While VMware is trying hard to placate the public cloud naysayers by calling this a “hybrid” offering, in reality this has more to do with placating the hundreds of VMware partner who, frankly, are panicking about now that VMware will start to directly compete with its own ecosystem. VMware is always going to be able to offer higher efficiencies in a public cloud than it’s partner ecosystem can do using VMware tools – as such they introduce some fragility into the entire channel apparatus. All of a sudden that idea of offloading the cloudy assets in an attempt to shore up ongoing revenue of core products has been hit a double whammy – the company doesn’t get to bask in the glory that initiative like Cloud Foundry brings, but neither does it enjoy extreme channel buy in that a single minded strategy would deliver.
All of a sudden Gelsinger’s comments about AWS can be seen in their true light – he doesn’t care a fig where workloads are placed – so long as wherever they’re places they’re sitting on VMware solutions – chalk that one up to pure self-interest. But the economics of a VMware fueled public cloud are problematic, as one commentator said on Twitter:
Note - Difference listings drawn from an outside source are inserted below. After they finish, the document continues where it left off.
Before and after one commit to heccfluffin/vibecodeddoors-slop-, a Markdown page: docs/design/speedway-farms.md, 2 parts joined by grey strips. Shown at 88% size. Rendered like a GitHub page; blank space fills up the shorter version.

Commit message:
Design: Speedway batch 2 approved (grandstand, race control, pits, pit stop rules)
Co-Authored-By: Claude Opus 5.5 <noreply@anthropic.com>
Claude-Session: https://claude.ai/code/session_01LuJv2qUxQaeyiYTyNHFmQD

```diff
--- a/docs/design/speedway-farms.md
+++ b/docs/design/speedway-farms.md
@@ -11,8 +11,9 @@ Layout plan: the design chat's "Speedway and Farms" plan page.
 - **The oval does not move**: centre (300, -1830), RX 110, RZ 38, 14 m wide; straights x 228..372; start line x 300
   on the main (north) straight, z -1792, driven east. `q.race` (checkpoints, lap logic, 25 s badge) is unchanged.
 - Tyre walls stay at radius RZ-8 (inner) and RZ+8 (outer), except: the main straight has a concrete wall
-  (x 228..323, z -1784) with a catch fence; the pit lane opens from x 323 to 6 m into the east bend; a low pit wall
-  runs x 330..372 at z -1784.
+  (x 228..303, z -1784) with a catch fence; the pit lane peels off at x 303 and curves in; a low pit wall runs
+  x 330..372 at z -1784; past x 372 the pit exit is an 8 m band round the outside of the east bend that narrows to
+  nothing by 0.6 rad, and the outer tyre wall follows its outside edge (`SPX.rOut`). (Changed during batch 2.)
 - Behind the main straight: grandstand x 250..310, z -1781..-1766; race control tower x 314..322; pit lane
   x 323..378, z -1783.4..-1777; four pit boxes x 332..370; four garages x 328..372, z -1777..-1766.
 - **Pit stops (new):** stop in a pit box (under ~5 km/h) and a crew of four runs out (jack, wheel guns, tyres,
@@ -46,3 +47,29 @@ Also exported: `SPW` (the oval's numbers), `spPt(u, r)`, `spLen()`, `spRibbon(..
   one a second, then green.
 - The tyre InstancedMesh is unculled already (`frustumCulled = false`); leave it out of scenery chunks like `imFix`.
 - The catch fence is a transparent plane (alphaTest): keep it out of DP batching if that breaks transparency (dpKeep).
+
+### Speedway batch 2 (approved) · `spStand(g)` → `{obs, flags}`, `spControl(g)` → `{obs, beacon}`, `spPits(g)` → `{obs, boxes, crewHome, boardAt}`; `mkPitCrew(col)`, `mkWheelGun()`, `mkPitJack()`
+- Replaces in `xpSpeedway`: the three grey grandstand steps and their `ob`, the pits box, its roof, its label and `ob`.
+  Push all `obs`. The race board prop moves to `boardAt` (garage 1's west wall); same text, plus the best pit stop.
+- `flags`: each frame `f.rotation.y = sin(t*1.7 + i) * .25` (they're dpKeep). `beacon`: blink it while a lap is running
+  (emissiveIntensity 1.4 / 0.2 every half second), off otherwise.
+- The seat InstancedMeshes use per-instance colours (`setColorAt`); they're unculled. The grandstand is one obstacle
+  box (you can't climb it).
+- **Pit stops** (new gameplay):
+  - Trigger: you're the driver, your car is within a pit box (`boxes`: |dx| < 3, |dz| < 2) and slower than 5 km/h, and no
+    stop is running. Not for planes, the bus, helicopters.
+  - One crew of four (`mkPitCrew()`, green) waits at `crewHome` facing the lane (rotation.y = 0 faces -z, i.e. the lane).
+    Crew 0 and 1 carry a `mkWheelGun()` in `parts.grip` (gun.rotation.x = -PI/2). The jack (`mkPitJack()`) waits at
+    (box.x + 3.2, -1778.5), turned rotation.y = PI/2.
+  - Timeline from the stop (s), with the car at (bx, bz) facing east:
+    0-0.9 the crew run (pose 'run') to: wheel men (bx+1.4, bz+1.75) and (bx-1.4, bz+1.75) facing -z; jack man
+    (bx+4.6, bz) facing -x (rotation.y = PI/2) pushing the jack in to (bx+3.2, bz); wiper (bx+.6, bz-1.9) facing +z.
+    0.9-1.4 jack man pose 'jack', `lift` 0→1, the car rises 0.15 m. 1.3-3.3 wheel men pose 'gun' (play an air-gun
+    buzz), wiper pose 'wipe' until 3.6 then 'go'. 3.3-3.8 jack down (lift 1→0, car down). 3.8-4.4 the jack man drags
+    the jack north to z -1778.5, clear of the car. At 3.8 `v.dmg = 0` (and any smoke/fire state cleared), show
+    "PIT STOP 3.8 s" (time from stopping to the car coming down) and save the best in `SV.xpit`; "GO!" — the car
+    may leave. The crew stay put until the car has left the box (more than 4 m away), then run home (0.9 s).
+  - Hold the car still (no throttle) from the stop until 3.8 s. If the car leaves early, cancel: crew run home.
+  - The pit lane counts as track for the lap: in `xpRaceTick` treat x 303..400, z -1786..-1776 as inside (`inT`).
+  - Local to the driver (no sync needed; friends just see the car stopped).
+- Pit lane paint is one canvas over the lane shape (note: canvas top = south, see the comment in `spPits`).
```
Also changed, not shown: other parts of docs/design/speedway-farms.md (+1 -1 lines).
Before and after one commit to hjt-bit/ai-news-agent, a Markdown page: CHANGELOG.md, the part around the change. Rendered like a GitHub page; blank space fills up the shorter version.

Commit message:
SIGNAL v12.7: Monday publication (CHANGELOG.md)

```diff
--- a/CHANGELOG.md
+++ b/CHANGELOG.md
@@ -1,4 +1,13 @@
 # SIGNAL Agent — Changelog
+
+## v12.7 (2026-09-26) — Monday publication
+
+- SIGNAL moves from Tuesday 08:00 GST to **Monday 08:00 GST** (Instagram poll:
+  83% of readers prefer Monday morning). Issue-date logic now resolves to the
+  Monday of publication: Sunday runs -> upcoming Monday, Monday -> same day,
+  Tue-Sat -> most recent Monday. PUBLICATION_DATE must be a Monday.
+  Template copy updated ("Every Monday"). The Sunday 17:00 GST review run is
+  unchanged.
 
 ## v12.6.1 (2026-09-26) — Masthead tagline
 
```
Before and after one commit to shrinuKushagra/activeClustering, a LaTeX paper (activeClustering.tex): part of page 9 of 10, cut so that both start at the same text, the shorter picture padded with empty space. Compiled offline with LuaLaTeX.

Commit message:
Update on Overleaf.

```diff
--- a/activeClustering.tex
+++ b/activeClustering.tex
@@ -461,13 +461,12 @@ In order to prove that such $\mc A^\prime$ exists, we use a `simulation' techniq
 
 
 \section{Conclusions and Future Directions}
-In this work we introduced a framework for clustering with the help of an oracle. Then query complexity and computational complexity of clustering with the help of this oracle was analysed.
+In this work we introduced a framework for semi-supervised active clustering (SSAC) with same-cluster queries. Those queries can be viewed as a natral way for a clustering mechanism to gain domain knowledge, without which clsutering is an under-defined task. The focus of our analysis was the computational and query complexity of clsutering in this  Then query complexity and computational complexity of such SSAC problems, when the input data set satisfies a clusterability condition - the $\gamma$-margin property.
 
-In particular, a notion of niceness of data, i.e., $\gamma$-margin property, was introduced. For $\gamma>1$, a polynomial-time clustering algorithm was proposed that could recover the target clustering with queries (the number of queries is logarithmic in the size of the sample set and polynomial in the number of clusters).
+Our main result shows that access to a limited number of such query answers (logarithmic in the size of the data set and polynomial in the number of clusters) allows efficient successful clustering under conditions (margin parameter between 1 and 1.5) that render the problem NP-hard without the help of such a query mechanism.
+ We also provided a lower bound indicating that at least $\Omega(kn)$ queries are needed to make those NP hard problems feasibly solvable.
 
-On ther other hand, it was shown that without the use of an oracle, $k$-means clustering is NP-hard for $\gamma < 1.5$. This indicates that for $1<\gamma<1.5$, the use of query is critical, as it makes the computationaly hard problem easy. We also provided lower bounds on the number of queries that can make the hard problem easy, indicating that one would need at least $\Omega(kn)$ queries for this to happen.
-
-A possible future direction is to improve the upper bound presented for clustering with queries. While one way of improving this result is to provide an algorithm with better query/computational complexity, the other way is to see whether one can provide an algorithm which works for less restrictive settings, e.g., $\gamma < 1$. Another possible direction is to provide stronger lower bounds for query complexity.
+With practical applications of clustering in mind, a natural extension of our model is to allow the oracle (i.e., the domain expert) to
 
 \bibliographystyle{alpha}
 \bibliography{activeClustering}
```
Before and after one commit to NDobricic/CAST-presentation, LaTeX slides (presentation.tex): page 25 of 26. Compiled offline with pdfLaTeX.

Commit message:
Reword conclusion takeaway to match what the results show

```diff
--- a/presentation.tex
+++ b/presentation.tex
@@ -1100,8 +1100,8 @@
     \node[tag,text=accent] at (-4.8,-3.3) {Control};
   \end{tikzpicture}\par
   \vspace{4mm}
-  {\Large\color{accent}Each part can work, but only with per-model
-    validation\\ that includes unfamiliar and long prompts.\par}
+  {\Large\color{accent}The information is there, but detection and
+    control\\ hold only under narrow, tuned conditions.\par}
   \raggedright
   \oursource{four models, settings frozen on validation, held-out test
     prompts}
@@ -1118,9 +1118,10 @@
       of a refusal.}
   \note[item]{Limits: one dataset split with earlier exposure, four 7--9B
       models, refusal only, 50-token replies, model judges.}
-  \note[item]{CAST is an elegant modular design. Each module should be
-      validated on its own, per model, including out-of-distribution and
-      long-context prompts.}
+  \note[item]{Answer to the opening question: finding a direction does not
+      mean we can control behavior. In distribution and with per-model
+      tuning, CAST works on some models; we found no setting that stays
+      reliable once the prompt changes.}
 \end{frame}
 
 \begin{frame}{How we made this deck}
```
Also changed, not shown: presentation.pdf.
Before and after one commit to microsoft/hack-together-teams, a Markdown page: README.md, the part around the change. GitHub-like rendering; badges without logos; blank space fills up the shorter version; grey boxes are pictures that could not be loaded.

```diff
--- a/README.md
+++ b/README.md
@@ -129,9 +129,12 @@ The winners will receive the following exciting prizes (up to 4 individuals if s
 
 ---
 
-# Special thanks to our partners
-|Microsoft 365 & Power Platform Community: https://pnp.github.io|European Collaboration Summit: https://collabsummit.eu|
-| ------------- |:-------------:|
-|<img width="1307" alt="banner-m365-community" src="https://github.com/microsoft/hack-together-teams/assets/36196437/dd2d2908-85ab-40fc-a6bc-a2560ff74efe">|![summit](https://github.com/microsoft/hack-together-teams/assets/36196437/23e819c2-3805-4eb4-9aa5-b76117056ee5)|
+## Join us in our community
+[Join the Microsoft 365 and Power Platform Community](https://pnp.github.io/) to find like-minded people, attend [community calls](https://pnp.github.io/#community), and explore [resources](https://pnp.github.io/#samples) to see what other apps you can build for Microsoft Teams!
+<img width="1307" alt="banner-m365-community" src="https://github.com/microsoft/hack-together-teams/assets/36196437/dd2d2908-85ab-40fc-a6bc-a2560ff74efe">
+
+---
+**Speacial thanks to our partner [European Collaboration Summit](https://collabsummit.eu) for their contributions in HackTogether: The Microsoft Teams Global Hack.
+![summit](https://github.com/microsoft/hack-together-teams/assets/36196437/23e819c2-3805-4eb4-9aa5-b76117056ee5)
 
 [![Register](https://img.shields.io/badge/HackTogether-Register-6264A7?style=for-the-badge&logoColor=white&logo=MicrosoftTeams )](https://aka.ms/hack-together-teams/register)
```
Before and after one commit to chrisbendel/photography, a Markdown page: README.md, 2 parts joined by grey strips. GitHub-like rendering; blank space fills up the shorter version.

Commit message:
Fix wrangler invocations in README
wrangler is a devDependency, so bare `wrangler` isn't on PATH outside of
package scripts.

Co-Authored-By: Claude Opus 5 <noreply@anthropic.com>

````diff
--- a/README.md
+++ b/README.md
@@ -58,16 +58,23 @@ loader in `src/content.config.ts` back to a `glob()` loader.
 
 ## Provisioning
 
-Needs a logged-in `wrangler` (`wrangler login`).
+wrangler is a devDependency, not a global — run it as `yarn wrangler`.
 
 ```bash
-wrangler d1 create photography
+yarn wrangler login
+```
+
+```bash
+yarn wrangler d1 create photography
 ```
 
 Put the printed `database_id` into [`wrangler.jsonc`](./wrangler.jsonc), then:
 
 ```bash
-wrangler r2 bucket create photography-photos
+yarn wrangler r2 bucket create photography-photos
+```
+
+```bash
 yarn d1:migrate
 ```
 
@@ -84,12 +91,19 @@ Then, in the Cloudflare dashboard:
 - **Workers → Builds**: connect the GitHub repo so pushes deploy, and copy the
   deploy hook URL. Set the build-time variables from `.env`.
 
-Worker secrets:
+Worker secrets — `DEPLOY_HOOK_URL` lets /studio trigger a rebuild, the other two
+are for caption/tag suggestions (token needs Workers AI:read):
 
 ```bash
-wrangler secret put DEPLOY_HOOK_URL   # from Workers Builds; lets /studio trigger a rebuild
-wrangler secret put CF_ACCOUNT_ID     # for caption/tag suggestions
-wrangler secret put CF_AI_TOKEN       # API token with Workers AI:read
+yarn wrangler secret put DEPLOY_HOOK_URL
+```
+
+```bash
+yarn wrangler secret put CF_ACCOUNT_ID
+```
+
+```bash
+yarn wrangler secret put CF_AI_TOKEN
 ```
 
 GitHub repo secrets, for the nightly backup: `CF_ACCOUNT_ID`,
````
I did a cost analysis for a big [integrator] last week – VMware is $6 per GB ram per month – adds about 30% in some cases to price – and do you think customers care what the hypervisor is? I can’t see how VMware’s core revenue maintains in any shape or form
Predicting What it Means for Pivotal
This entire setup is strange. We now have three operations with significant areas of overlap and sales channels that, to an extent at least, overlap and compete. We have VMware that on the one hand is exiting its Open Source and high-stack offerings, while at the same time is starting to talk a public cloud story. We have Pivotal trying to go it alone, but still having to pursue a strategy that sees it embrace choice and heterogeneity – traits that are toxic to EMC and VMware. The pivotal setup is interesting, but still too confusing – if VMware had put Horizon in with the mix, and not strayed into the public cloud arena it would make more sense. Similarly there was an opportunity to leverage DynamicOps to really deliver a heterogeneous hybrid cloud offering but, again, this is only tenable in a standalone entity. As I said back in July:
(VMware needs to) Create a standalone entity that is focused on cloud infrastructure – include DynamicOps in with this and direct the existing infrastructure business to “play nicely” with the new unit. The new business “VMCloud?” can be a stellar vendor of public and private cloud technologies and the DynamicOps inclusion can mean that the products have a compelling story when seen alongside customer use of existing VMware products and services. In doing so VMware disrupts the IT management and service provision space before other players (BMC anyone?) are able to do so themselves
God, what a tangled mess we weave…. In fairness, the CEO’s of EMC, VMware and now Pivotal have a very difficult job They need to disentangle a vast array of solutions, competing go to market strategies and differing revenue streams, at the mean time keeping up momentum and a positive partner vibe. That’s not an easy task. While there are things I would have done differently in this Pivotal move, overall it’s an interesting play. If these companies can just resolve the issues around channel conflict, this could be an interesting situation to watch.